    Sir Jeffery Chaucer & the nine & twenty Pilgrims on their Journey to Canterbury

    The time chosen is early morning before Sunrise, when

  3. Transcript



    the jolly Company are just quitting the Tabarde Inn.  The Knight & Squire with the Squires Yeoman lead the Procefsion : then the youthful Abbefs her Nun & three Priests. her Greyhounds attend her.

    “Of small Hounds had she that she fed

    With roast flesh milk & wastel bread”

    Next follow the Friar & Monk. then the Tapiser the Pardoner. the Sompnour & the Manciple.  After these “Our Host” who occupies the Center of the Cavalcade (the Fun afterwards exhibited on the road may be seen depicted on his jolly face) directs them to the Knight (whose solemn gallantry no [less lefs?] fixes attention) as the person who will be likely to commense their Task of each telling a Tale in their order.  After the host, follow the Shipman, the Haberdasher, the Dyer, the Franklin, the Physician the Plowman, the Lawyer, the Poor Parson, the Merchant, the Wife of Bath the Cook. the Oxford Scholar, Chaucer himself & the Reeve comes as Chaucer has described

    “and ever he rode hinderest of the rout”

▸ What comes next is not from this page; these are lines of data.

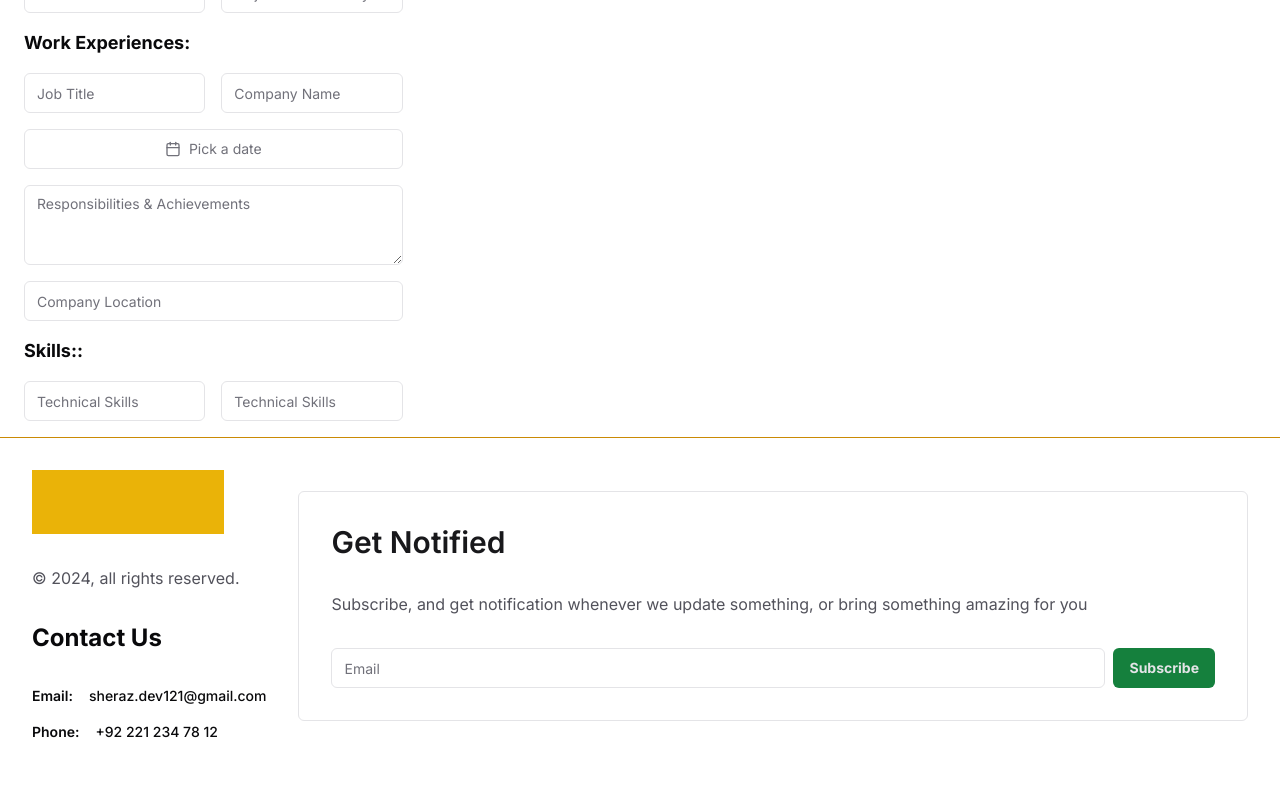
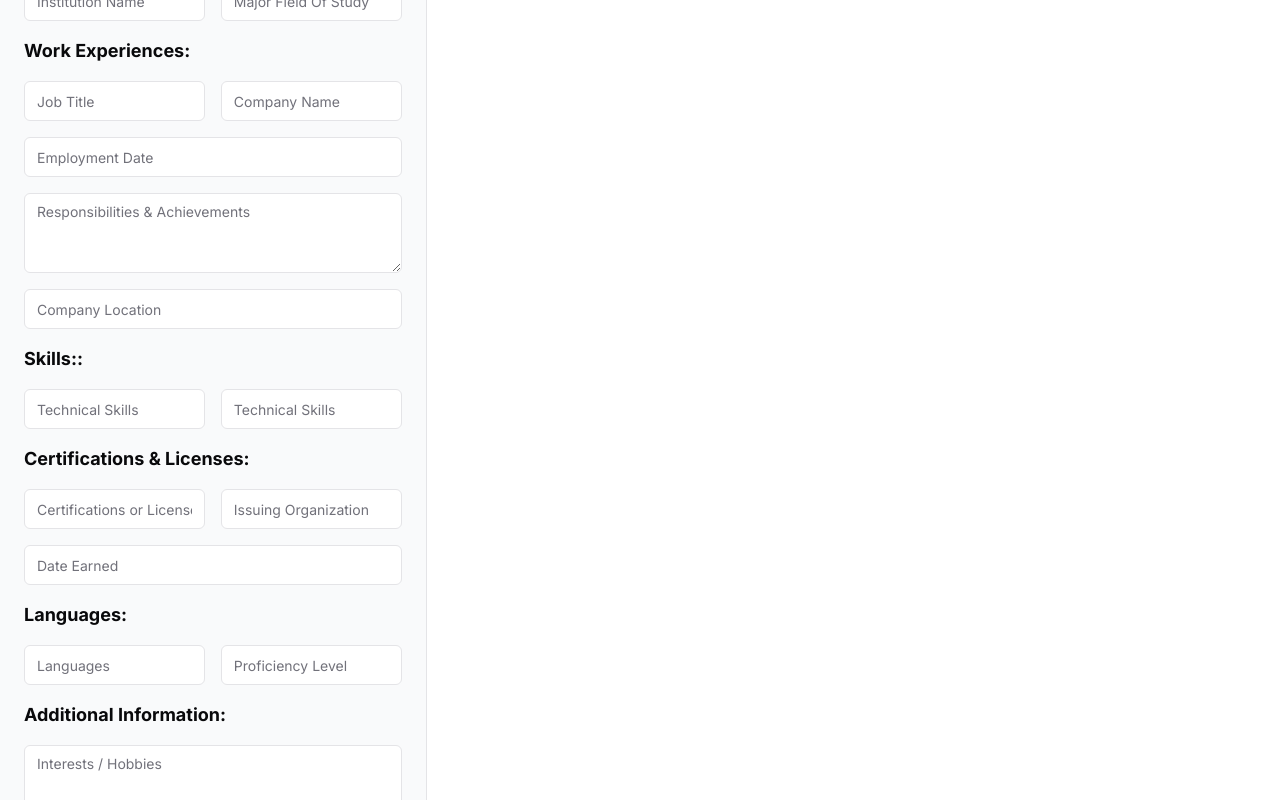
Before and after one commit to sheraz4196/twisto, a Next.js app: page /generate-cv/create in a window 1280 px wide. Shown: the part 680-1480 px from the top of the page. Before the commit the page ends 1454 px from the top, so only its background shows below. Built offline with nearby package versions, Linux system fonts and the light colour scheme.

Commit message:
feat: remaining inputs

```diff
--- a/components/forms/create-cv-form.tsx
+++ b/components/forms/create-cv-form.tsx
@@ -3,19 +3,12 @@ import { useForm } from 'react-hook-form';
 import { Form, FormControl, FormField, FormItem, FormMessage } from '../ui/form';
 import { Input } from '../ui/input';
 import { Textarea } from '../ui/textarea';
-import { format } from 'date-fns';
-import { Popover, PopoverContent, PopoverTrigger } from '../ui/popover';
-import { Button } from '../ui/button';
 import { useState } from 'react';
-import { CalendarIcon } from 'lucide-react';
-import { cn } from '@/lib/utils';
-import { Calendar } from '../ui/calendar';
 export default function CreateCVForm() {
   const form = useForm();
-  const [date, setDate] = useState<Date>();
   return (
     <Form {...form}>
-      <form className="flex flex-col gap-2 px-4 py-2 lg:gap-4 lg:px-6 lg:py-4">
+      <form className="flex flex-col gap-2 border-r bg-gray-50 p-2 md:p-4 lg:gap-4 lg:p-6">
         <div className="grid grid-cols-2 gap-2 lg:gap-4">
           <h3 className="col-span-2 text-base font-bold lg:text-lg">Personal Information:</h3>
           <FormField
@@ -23,8 +16,8 @@ export default function CreateCVForm() {
             name="firstName"
             render={({ field }) => (
               <FormItem>
-                <FormControl {...field}>
-                  <Input placeholder="First Name" />
+                <FormControl>
+                  <Input {...field} placeholder="First Name" />
                 </FormControl>
                 <FormMessage />
               </FormItem>
@@ -35,8 +28,8 @@ export default function CreateCVForm() {
             name="lastName"
             render={({ field }) => (
               <FormItem>
-                <FormControl {...field}>
-                  <Input placeholder="Last Name" />
+                <FormControl>
+                  <Input {...field} placeholder="Last Name" />
                 </FormControl>
                 <FormMessage />
               </FormItem>
@@ -48,7 +41,7 @@ export default function CreateCVForm() {
             render={({ field }) => (
               <FormItem>
                 <FormControl {...field}>
-                  <Input placeholder="Phone Number" type="number" />
+                  <Input {...field} placeholder="Phone Number" type="number" />
                 </FormControl>
                 <FormMessage />
               </FormItem>
@@ -59,8 +52,8 @@ export default function CreateCVForm() {
             name="email"
             render={({ field }) => (
               <FormItem>
-                <FormControl {...field}>
-                  <Input placeholder="Email Address" type="email" />
+                <FormControl>
+                  <Input {...field} placeholder="Email Address" type="email" />
                 </FormControl>
                 <FormMessage />
               </FormItem>
@@ -71,8 +64,8 @@ export default function CreateCVForm() {
             name="address"
             render={({ field }) => (
               <FormItem className="col-span-2">
-                <FormControl {...field}>
-                  <Input placeholder="Address" />
+                <FormControl>
+                  <Input {...field} placeholder="Address" />
                 </FormControl>
                 <FormMessage />
               </FormItem>
@@ -83,8 +76,8 @@ export default function CreateCVForm() {
             name="city"
             render={({ field }) => (
               <FormItem>
-                <FormControl {...field}>
-                  <Input placeholder="City" />
+                <FormControl>
+                  <Input placeholder="City" {...field} />
                 </FormControl>
                 <FormMessage />
               </FormItem>
@@ -95,8 +88,8 @@ export default function CreateCVForm() {
             name="postalCode"
             render={({ field }) => (
               <FormItem>
-                <FormControl {...field}>
-                  <Input placeholder="Postal Code" type="number" />
+                <FormControl>
+                  <Input {...field} placeholder="Postal Code" type="number" />
                 </FormControl>
                 <FormMessage />
               </FormItem>
@@ -110,8 +103,8 @@ export default function CreateCVForm() {
             name="goals"
             render={({ field }) => (
               <FormItem className="col-span-2">
-                <FormControl {...field}>
-                  <Textarea placeholder="Brief summary of career goals or objectives" />
+                <FormControl>
+                  <Textarea {...field} placeholder="Brief summary of career goals or objectives" />
                 </FormControl>
                 <FormMessage />
               </FormItem>
@@ -123,8 +116,8 @@ export default function CreateCVForm() {
             name="degree"
             render={({ field }) => (
               <FormItem>
-                <FormControl {...field}>
-                  <Input placeholder="Degree" />
+                <FormControl>
+                  <Input {...field} placeholder="Degree" />
                 </FormControl>
                 <FormMessage />
               </FormItem>
@@ -135,8 +128,8 @@ export default function CreateCVForm() {
             name="graduationDate"
             render={({ field }) => (
               <FormItem>
-                <FormControl {...field}>
-                  <Input placeholder="Graduation Date" />
+                <FormControl>
+                  <Input {...field} placeholder="Graduation Date" />
                 </FormControl>
                 <FormMessage />
               </FormItem>
@@ -147,8 +140,8 @@ export default function CreateCVForm() {
             name="institutionName"
             render={({ field }) => (
               <FormItem>
-                <FormControl {...field}>
-                  <Input placeholder="Institution Name" />
+                <FormControl>
+                  <Input {...field} placeholder="Institution Name" />
                 </FormControl>
                 <FormMessage />
               </FormItem>
@@ -159,8 +152,8 @@ export default function CreateCVForm() {
             name="majorFieldOfStudy"
             render={({ field }) => (
               <FormItem>
-                <FormControl {...field}>
-                  <Input placeholder="Major Field Of Study" />
+                <FormControl>
+                  <Input {...field} placeholder="Major Field Of Study" />
                 </FormControl>
                 <FormMessage />
               </FormItem>
@@ -172,8 +165,8 @@ export default function CreateCVForm() {
             name="jobTitle"
             render={({ field }) => (
               <FormItem>
-                <FormControl {...field}>
-                  <Input placeholder="Job Title" />
+                <FormControl>
+                  <Input {...field} placeholder="Job Title" />
                 </FormControl>
                 <FormMessage />
               </FormItem>
@@ -184,8 +177,8 @@ export default function CreateCVForm() {
             name="companyName"
             render={({ field }) => (
               <FormItem>
-                <FormControl {...field}>
-                  <Input placeholder="Company Name" />
+                <FormControl>
+                  <Input {...field} placeholder="Company Name" />
                 </FormControl>
                 <FormMessage />
               </FormItem>
@@ -197,24 +190,8 @@ export default function CreateCVForm() {
             name="dateOfEmployment"
             render={({ field }) => (
               <FormItem className="col-span-2">
-                <FormControl {...field}>
-                  <Popover>
-                    <PopoverTrigger asChild>
-                      <Button
-                        variant={'outline'}
-                        className={cn(
-                          'w-full text-left font-normal',
-                          !date && 'text-muted-foreground'
-                        )}
-                      >
-                        <CalendarIcon className="mr-2 h-4 w-4" />
-                        {date ? format(date, 'PPP') : <span>Pick a date</span>}
-                      </Button>
-                    </PopoverTrigger>
-                    <PopoverContent>
-                      <Calendar />
-                    </PopoverContent>
-                  </Popover>
+                <FormControl>
+                  <Input {...field} placeholder="Employment Date" />
                 </FormControl>
                 <FormMessage />
               </FormItem>
@@ -222,11 +199,11 @@ export default function CreateCVForm() {
           />
           <FormField
             control={form.control}
-            name="responsibilitiesAndAcheivements"
+            name="responsibilitiesAndAchievements"
             render={({ field }) => (
               <FormItem className="col-span-2">
-                <FormControl {...field}>
-                  <Textarea placeholder="Responsibilities & Achievements" />
+                <FormControl>
+                  <Textarea {...field} placeholder="Responsibilities & Achievements" />
                 </FormControl>
                 <FormMessage />
               </FormItem>
@@ -237,22 +214,22 @@ export default function CreateCVForm() {
             name="companyName"
             render={({ field }) => (
               <FormItem className="col-span-2">
-                <FormControl {...field}>
-                  <Input placeholder="Company Location" />
+                <FormControl>
+                  <Input {...field} placeholder="Company Location" />
                 </FormControl>
                 <FormMessage />
               </FormItem>
             )}
           />
           <h3 className="col-span-2 text-base font-bold lg:text-lg">Skills::</h3>
-          {/* TODO: Replace both of them later so, on enter pushes th value in an array */}
+          {/* TODO: Replace both of them later so, on enter pushes the value in an array */}
           <FormField
             control={form.control}
             name="technicalSkills"
             render={({ field }) => (
               <FormItem>
-                <FormControl {...field}>
-                  <Input placeholder="Technical Skills" />
+                <FormControl>
+                  <Input {...field} placeholder="Technical Skills" />
                 </FormControl>
                 <FormMessage />
               </FormItem>
@@ -263,8 +240,95 @@ export default function CreateCVForm() {
             name="technicalSkills"
             render={({ field }) => (
               <FormItem>
-                <FormControl {...field}>
-                  <Input placeholder="Technical Skills" />
+                <FormControl>
+                  <Input {...field} placeholder="Technical Skills" />
+                </FormControl>
+                <FormMessage />
+              </FormItem>
+            )}
+          />
+          <h3 className="col-span-2 text-base font-bold lg:text-lg">Certifications & Licenses:</h3>
+          <FormField
+            control={form.control}
+            name="Certification"
+            render={({ field }) => (
+              <FormItem>
+                <FormControl>
+                  <Input {...field} placeholder="Certifications or Licenses" />
+                </FormControl>
+                <FormMessage />
+              </FormItem>
+            )}
+          />
+          <FormField
+            control={form.control}
+            name="issuingOrganization"
+            render={({ field }) => (
+              <FormItem>
+                <FormControl>
+                  <Input {...field} placeholder="Issuing Organization" />
+                </FormControl>
+                <FormMessage />
+              </FormItem>
+            )}
+          />
+          <FormField
+            control={form.control}
+            name="certificationEarnedDate"
+            render={({ field }) => (
+              <FormItem className="col-span-2">
+                <FormControl>
+                  <Input {...field} placeholder="Date Earned" />
+                </FormControl>
+                <FormMessage />
+              </FormItem>
+            )}
+          />
+          <h3 className="col-span-2 text-base font-bold lg:text-lg">Languages:</h3>
+          <FormField
+            control={form.control}
+            name="languages"
+            render={({ field }) => (
+              <FormItem className="col-span-2 lg:col-span-1">
+                <FormControl>
+                  <Input {...field} placeholder="Languages" />
+                </FormControl>
+                <FormMessage />
+              </FormItem>
+            )}
+          />
+          <FormField
+            control={form.control}
+            name="proficiencyLevel"
+            render={({ field }) => (
+              <FormItem className="col-span-2 lg:col-span-1">
+                <FormControl>
+                  <Input {...field} placeholder="Proficiency Level" />
+                </FormControl>
+                <FormMessage />
+              </FormItem>
+            )}
+          />
+          <h3 className="col-span-2 text-base font-bold lg:text-lg">Additional Information:</h3>
+          <FormField
+            control={form.control}
+            name="hobbies"
+            render={({ field }) => (
+              <FormItem className="col-span-2">
+                <FormControl>
+                  <Textarea {...field} placeholder="Interests / Hobbies" />
+                </FormControl>
+                <FormMessage />
+              </FormItem>
+            )}
+          />
+          <FormField
+            control={form.control}
+            name="hobbies"
+            render={({ field }) => (
+              <FormItem className="col-span-2">
+                <FormControl>
+                  <Textarea {...field} placeholder="Interests / Hobbies" />
                 </FormControl>
                 <FormMessage />
               </FormItem>
```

    These last are ifsuing from the Gateway of the Inn the Cook & Wife of Bath are both taking their mornings draught of comfort.  Spectators stand at the Gateway of the Inn & are composed of an old man a woman & children

    The Landscape is an Eastward view of the Country from the Tabarde Inn in Southwark as it may be supposed to have appeard in Chaucers

  4. Transcript


    Verse and Prose by William Blake. 

    (natus 1757: obiit 1828 7.) 

    + + All that is of any value in the foregoing pages
    +has here been copied out. D.G.C.R.

    The Everlasting Gospel.

    The vision of Christ that thou dost see
    Is my vision's greatest enemy.
    Thine is the fare of all mankind, -
    Mine speaks in parables to the blind;
    Thine loves the same world that mine hates;
    Thy Heaven-doors are my Hell-gates.
    Socrates taught what Meletus
    Loathed as a nation's bitterest curse,
    And Caiaphas was in his own mind
    A benefactor to mankind.

  5. Transcript


    Both read the Bible day and night,

    But thou read'st black where I read white.  

    x x x x x x

    Was Jesus chaste, or did he

    Give any lessons of chastity? -

    Jesus sat in Moses' chair;

    They brought the adulterous woman there;

    Moses commands she be stoned to death.

    What was the sound of Jesus' breath?

    He laid his hand on Moses' law:

    The ancient heavens in silent awe,

    Writ with curses from Pole to Pole,

    All away began to roll.

    The earth trembling and naked lay,

    In secret bed of mortal clay,

    And she heard the breath of God

    As she heard it by Eden's flood.

    “Good and evil are no more:

    Sinai's trumpets! cease to roar;

    x This was spoken by my spectre to Voltaire, Bacon, &c.